Task instructions => Gather all lines in the data that hold the string "duplicates".

Supplied material =>
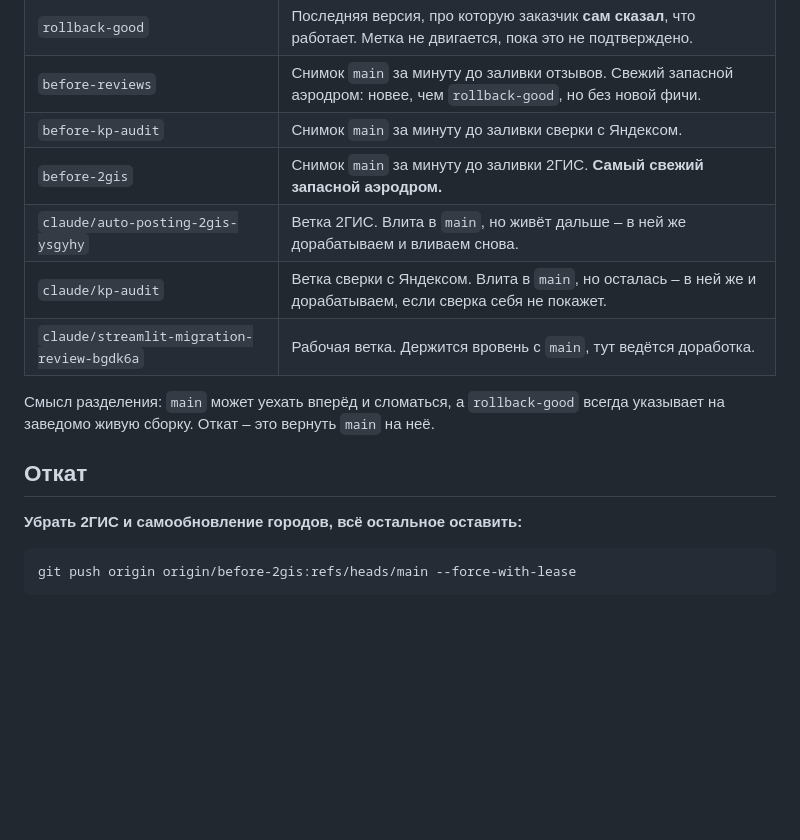
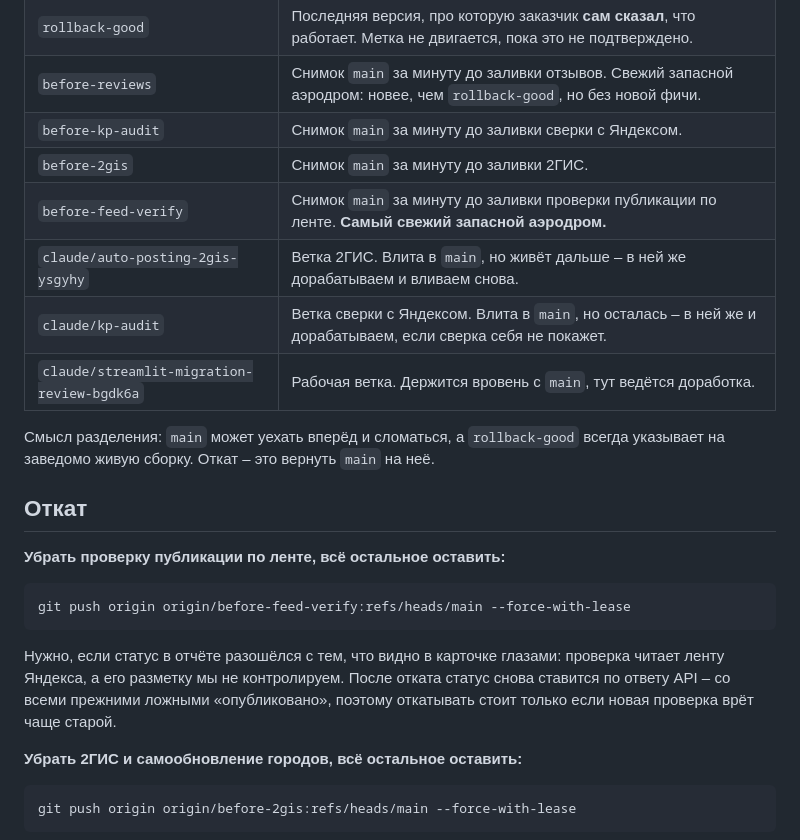
Before and after one commit to mag66530/Click, a Markdown page: ВЕРСИИ.md, the part around the change. Drawn GitHub-style; blank space fills up the shorter version.

Commit message:
ВЕРСИИ: точка отката before-feed-verify
Co-Authored-By: Claude Opus 5 <noreply@anthropic.com>
Claude-Session: https://claude.ai/code/session_013d6QBtgW8nFCXwThL7d9hs

````diff
--- a/ВЕРСИИ.md
+++ b/ВЕРСИИ.md
@@ -14,7 +14,8 @@
 | `rollback-good` | Последняя версия, про которую заказчик **сам сказал**, что работает. Метка не двигается, пока это не подтверждено. |
 | `before-reviews` | Снимок `main` за минуту до заливки отзывов. Свежий запасной аэродром: новее, чем `rollback-good`, но без новой фичи. |
 | `before-kp-audit` | Снимок `main` за минуту до заливки сверки с Яндексом. |
-| `before-2gis` | Снимок `main` за минуту до заливки 2ГИС. **Самый свежий запасной аэродром.** |
+| `before-2gis` | Снимок `main` за минуту до заливки 2ГИС. |
+| `before-feed-verify` | Снимок `main` за минуту до заливки проверки публикации по ленте. **Самый свежий запасной аэродром.** |
 | `claude/auto-posting-2gis-ysgyhy` | Ветка 2ГИС. Влита в `main`, но живёт дальше – в ней же дорабатываем и вливаем снова. |
 | `claude/kp-audit` | Ветка сверки с Яндексом. Влита в `main`, но осталась – в ней же и дорабатываем, если сверка себя не покажет. |
 | `claude/streamlit-migration-review-bgdk6a` | Рабочая ветка. Держится вровень с `main`, тут ведётся доработка. |
@@ -23,6 +24,18 @@
 всегда указывает на заведомо живую сборку. Откат – это вернуть `main` на неё.
 
 ## Откат
+
+**Убрать проверку публикации по ленте, всё остальное оставить:**
+
+```
+git push origin origin/before-feed-verify:refs/heads/main --force-with-lease
+```
+
+Нужно, если статус в отчёте разошёлся с тем, что видно в карточке глазами:
+проверка читает ленту Яндекса, а его разметку мы не контролируем. После
+отката статус снова ставится по ответу API – со всеми прежними ложными
+«опубликовано», поэтому откатывать стоит только если новая проверка врёт
+чаще старой.
 
 **Убрать 2ГИС и самообновление городов, всё остальное оставить:**
 
````
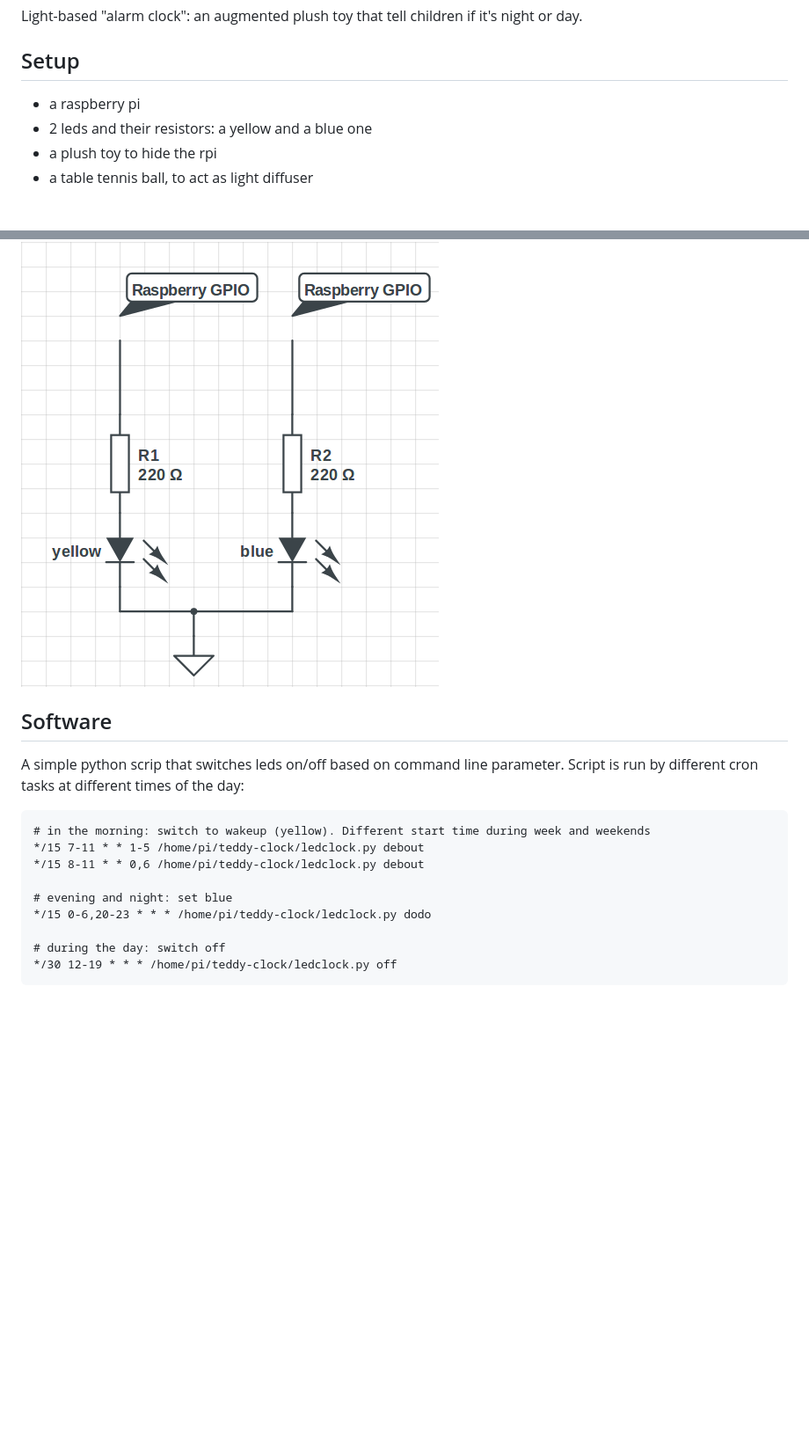
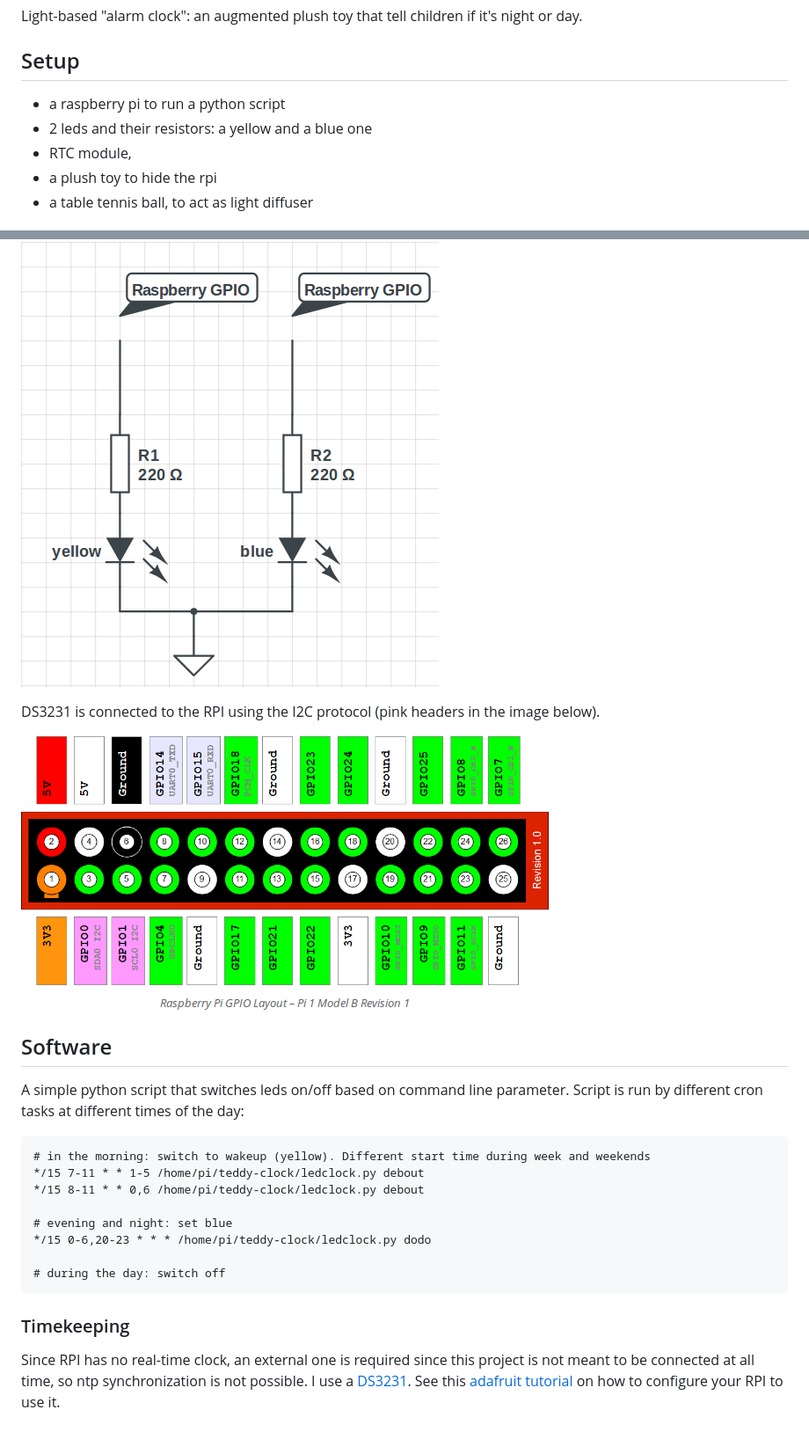
Before and after one commit to Bleuarff/teddy-clock, a Markdown page: README.md, 2 parts joined by grey strips. Shown: that part at 88% size. Rendered like a GitHub page; pictures changed too: RPI_B_1.0_GPIOheaders.png (added); blank space fills up the shorter version.

Commit message:
Moar doc.

```diff
--- a/README.md
+++ b/README.md
@@ -3,8 +3,9 @@
 Light-based "alarm clock": an augmented plush toy that tell children if it's night or day.
 
 ## Setup
-- a raspberry pi
+- a raspberry pi to run a python script
 - 2 leds and their resistors: a yellow and a blue one
+- RTC module,
 - a plush toy to hide the rpi
 - a table tennis ball, to act as light diffuser
 
@@ -12,10 +13,13 @@ Light-based "alarm clock": an augmented plush toy that tell children if it's nig
 
 ![schematics](https://github.com/Bleuarff/teddy-clock/blob/master/schematics.png)
 
+DS3231 is connected to the RPI using the I2C protocol (pink headers in the image below).
+
+![GPIO_headers](https://github.com/Bleuarff/teddy-clock/blob/master/RPI_B_1.0_GPIOheaders.png)
 
 ## Software
 
-A simple python scrip that switches leds on/off based on command line parameter.
+A simple python script that switches leds on/off based on command line parameter.
 Script is run by different cron tasks at different times of the day:
 
     # in the morning: switch to wakeup (yellow). Different start time during week and weekends
@@ -26,4 +30,8 @@ Script is run by different cron tasks at different times of the day:
     */15 0-6,20-23 * * * /home/pi/teddy-clock/ledclock.py dodo
 
     # during the day: switch off
-    */30 12-19 * * * /home/pi/teddy-clock/ledclock.py off
+
+
+### Timekeeping
+
+Since RPI has no real-time clock, an external one is required since this project is not meant to be connected at all time, so ntp synchronization is not possible. I use a [DS3231](https://thepihut.com/products/adafruit-ds3231-precision-rtc-breakout). See this [adafruit tutorial](https://learn.adafruit.com/adding-a-real-time-clock-to-raspberry-pi/overview) on how to configure your RPI to use it.
```
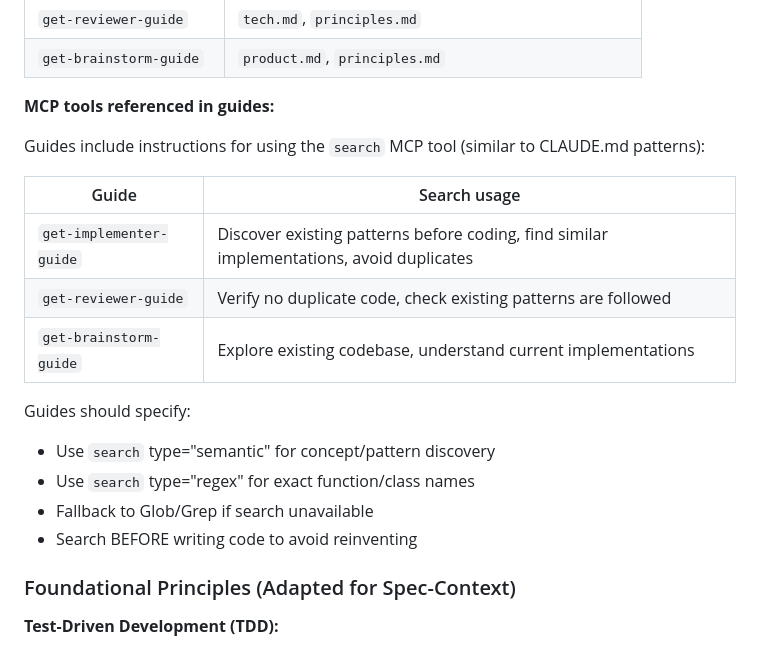
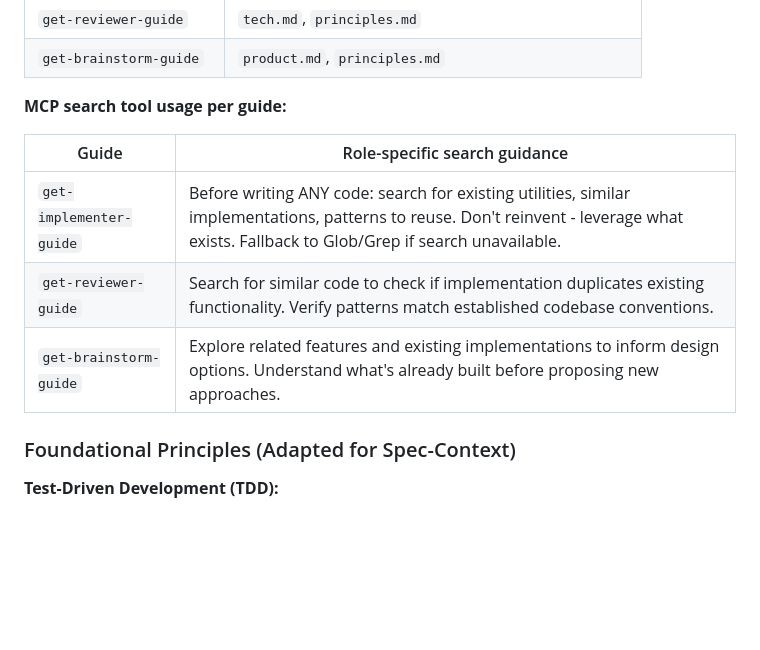
Before and after one commit to madebymlai/spec-context-mcp, a Markdown page: docs/plans/2026-02-05-discipline-workflow-design.md, the part around the change. Rendered like a GitHub page; blank space fills up the shorter version.

Commit message:
Adapt search guidance to each guide's role

```diff
--- a/docs/plans/2026-02-05-discipline-workflow-design.md
+++ b/docs/plans/2026-02-05-discipline-workflow-design.md
@@ -32,21 +32,13 @@ The following skills are adapted into the MCP tool prompts (`get-implementer-gui
 | `get-reviewer-guide` | `tech.md`, `principles.md` |
 | `get-brainstorm-guide` | `product.md`, `principles.md` |
 
-**MCP tools referenced in guides:**
+**MCP search tool usage per guide:**
 
-Guides include instructions for using the `search` MCP tool (similar to CLAUDE.md patterns):
-
-| Guide | Search usage |
-|-------|--------------|
-| `get-implementer-guide` | Discover existing patterns before coding, find similar implementations, avoid duplicates |
-| `get-reviewer-guide` | Verify no duplicate code, check existing patterns are followed |
-| `get-brainstorm-guide` | Explore existing codebase, understand current implementations |
-
-Guides should specify:
-- Use `search` type="semantic" for concept/pattern discovery
-- Use `search` type="regex" for exact function/class names
-- Fallback to Glob/Grep if search unavailable
-- Search BEFORE writing code to avoid reinventing
+| Guide | Role-specific search guidance |
+|-------|-------------------------------|
+| `get-implementer-guide` | Before writing ANY code: search for existing utilities, similar implementations, patterns to reuse. Don't reinvent - leverage what exists. Fallback to Glob/Grep if search unavailable. |
+| `get-reviewer-guide` | Search for similar code to check if implementation duplicates existing functionality. Verify patterns match established codebase conventions. |
+| `get-brainstorm-guide` | Explore related features and existing implementations to inform design options. Understand what's already built before proposing new approaches. |
 
 ### Foundational Principles (Adapted for Spec-Context)
 
```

Response box =>
-| `get-implementer-guide` | Discover existing patterns before coding, find similar implementations, avoid duplicates |
+| `get-reviewer-guide` | Search for similar code to check if implementation duplicates existing functionality. Verify patterns match established codebase conventions. |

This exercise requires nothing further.